« Reply #14 on: March 16, 2020, 11:28:12 PM »
Any hardware store will carry a rasp.

Sorry, I missed you comment until now. I ended up buying these to work on my wingbone call as well as the strikers. https://smile.amazon.com/gp/product/B07RWV4P9K/ref=ppx_yo_dt_b_asin_title_o00_s00?ie=UTF8&psc=1

I've made a bunch over the years and just use a light rasp on the cob then lightly sand.  My favorite is to use two different woods ie. cedar, walnut, apple, pecan, hickory, maple, dogwood, sassafras, black locust, osage etc. and make a double striker w/ a soft wood on one end and a hard wood on the other.  Cut the woods to where they will butt up in the center of the cob and cement w/ J B Weld and finish the ends by wetting and smoothing the J B Weld around the wood.  Make the wood striker inserts intentionally long so that you can trim them, round the ends, and shorten as necessary to tune the striker.  The two different woods striker allows you to make a variety of sounds by simply rotating the striker

Okay I am going to feel stupid asking but what do you mean by "just use a light rasp on the cob then lightly sand." Thanks for letting me know what to use to glue them in, I was unsure of that part.
A rasp is a type of metal file
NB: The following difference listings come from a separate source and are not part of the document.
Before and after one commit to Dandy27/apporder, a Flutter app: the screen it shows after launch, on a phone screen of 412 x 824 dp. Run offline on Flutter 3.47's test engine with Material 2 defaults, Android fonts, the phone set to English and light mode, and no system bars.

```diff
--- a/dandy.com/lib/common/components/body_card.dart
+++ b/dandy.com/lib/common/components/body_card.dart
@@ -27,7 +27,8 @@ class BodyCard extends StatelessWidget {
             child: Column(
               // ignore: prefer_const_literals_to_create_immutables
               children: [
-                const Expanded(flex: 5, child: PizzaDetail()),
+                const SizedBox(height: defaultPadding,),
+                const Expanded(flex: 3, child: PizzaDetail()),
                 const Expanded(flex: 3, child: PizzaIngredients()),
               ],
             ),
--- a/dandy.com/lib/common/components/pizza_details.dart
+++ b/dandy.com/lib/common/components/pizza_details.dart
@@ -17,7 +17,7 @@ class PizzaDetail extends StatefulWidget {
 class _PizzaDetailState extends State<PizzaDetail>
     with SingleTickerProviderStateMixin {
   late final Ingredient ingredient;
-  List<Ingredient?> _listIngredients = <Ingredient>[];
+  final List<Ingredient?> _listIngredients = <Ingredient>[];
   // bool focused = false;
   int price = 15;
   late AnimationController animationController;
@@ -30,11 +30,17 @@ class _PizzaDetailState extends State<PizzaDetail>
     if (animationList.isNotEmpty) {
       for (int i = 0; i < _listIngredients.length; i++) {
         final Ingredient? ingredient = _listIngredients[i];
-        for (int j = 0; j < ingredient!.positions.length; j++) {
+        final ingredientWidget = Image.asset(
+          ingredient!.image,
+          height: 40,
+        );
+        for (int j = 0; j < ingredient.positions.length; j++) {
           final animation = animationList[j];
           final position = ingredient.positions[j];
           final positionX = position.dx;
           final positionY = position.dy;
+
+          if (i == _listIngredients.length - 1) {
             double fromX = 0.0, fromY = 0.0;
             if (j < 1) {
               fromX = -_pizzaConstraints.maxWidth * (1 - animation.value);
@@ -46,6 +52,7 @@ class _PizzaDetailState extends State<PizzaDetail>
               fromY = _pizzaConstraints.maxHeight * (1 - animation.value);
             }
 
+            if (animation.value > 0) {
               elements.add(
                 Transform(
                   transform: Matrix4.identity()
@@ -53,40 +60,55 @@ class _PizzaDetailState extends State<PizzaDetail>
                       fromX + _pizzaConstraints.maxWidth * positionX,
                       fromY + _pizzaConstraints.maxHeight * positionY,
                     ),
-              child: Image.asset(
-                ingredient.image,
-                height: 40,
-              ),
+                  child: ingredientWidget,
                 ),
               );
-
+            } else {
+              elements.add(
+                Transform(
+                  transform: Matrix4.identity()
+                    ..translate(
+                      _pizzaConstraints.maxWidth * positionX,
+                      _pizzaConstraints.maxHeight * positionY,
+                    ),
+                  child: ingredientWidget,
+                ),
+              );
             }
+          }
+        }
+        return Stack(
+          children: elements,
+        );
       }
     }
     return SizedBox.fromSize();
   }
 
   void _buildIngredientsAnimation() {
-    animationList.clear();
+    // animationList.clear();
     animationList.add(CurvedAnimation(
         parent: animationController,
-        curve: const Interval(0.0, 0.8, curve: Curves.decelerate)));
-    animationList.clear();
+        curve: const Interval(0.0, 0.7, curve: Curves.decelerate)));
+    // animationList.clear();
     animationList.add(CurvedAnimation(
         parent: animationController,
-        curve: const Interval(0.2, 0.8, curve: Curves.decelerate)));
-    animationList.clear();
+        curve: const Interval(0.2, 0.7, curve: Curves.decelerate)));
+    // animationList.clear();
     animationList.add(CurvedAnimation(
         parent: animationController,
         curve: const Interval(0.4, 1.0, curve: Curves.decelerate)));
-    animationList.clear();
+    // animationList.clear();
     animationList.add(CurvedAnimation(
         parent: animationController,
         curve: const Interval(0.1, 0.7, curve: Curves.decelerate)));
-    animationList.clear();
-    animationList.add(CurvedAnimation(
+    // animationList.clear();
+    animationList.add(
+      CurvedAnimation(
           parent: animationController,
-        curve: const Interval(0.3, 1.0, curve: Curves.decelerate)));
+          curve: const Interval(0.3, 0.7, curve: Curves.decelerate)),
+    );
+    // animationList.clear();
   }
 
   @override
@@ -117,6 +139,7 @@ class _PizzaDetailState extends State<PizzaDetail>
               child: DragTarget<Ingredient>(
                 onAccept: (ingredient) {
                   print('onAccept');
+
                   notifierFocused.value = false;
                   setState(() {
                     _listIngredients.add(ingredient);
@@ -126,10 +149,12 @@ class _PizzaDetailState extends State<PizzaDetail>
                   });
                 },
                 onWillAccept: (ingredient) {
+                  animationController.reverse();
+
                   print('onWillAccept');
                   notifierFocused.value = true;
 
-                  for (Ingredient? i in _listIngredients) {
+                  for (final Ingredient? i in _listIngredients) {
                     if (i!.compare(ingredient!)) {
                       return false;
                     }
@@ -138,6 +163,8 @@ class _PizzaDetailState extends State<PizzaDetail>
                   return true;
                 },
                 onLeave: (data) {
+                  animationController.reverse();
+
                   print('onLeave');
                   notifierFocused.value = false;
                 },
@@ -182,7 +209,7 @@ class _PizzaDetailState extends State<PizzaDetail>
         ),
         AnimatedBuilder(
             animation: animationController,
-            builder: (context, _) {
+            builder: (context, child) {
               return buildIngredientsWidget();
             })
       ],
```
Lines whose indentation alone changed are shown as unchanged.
Sent from my SM-N975U using Tapatalk
Thank you, had never heard of that before. Is it something I could order on Amazon? I have to order some stuff to finish off my wingbone from them next month anyway.


Ask one of the Amish for a wore out horseshoeing rasp, after it is too dull for hoofs it will still be sharp enough for wood or corn cobs. They have a course side and a smoother side.

 a rasp will probably be too course to use  on a wing-bone.

I wound up buying these to work on my wingbone call as well as the strikers, I think they should work? https://smile.amazon.com/gp/product/B07RWV4P9K/ref=ppx_yo_dt_b_asin_title_o00_s00?ie=UTF8&psc=1
Strength does not come from winning. Your struggles develop your strengths. When you go through hardships and decide not to surrender, that is strength. Arnold Schwarzenegger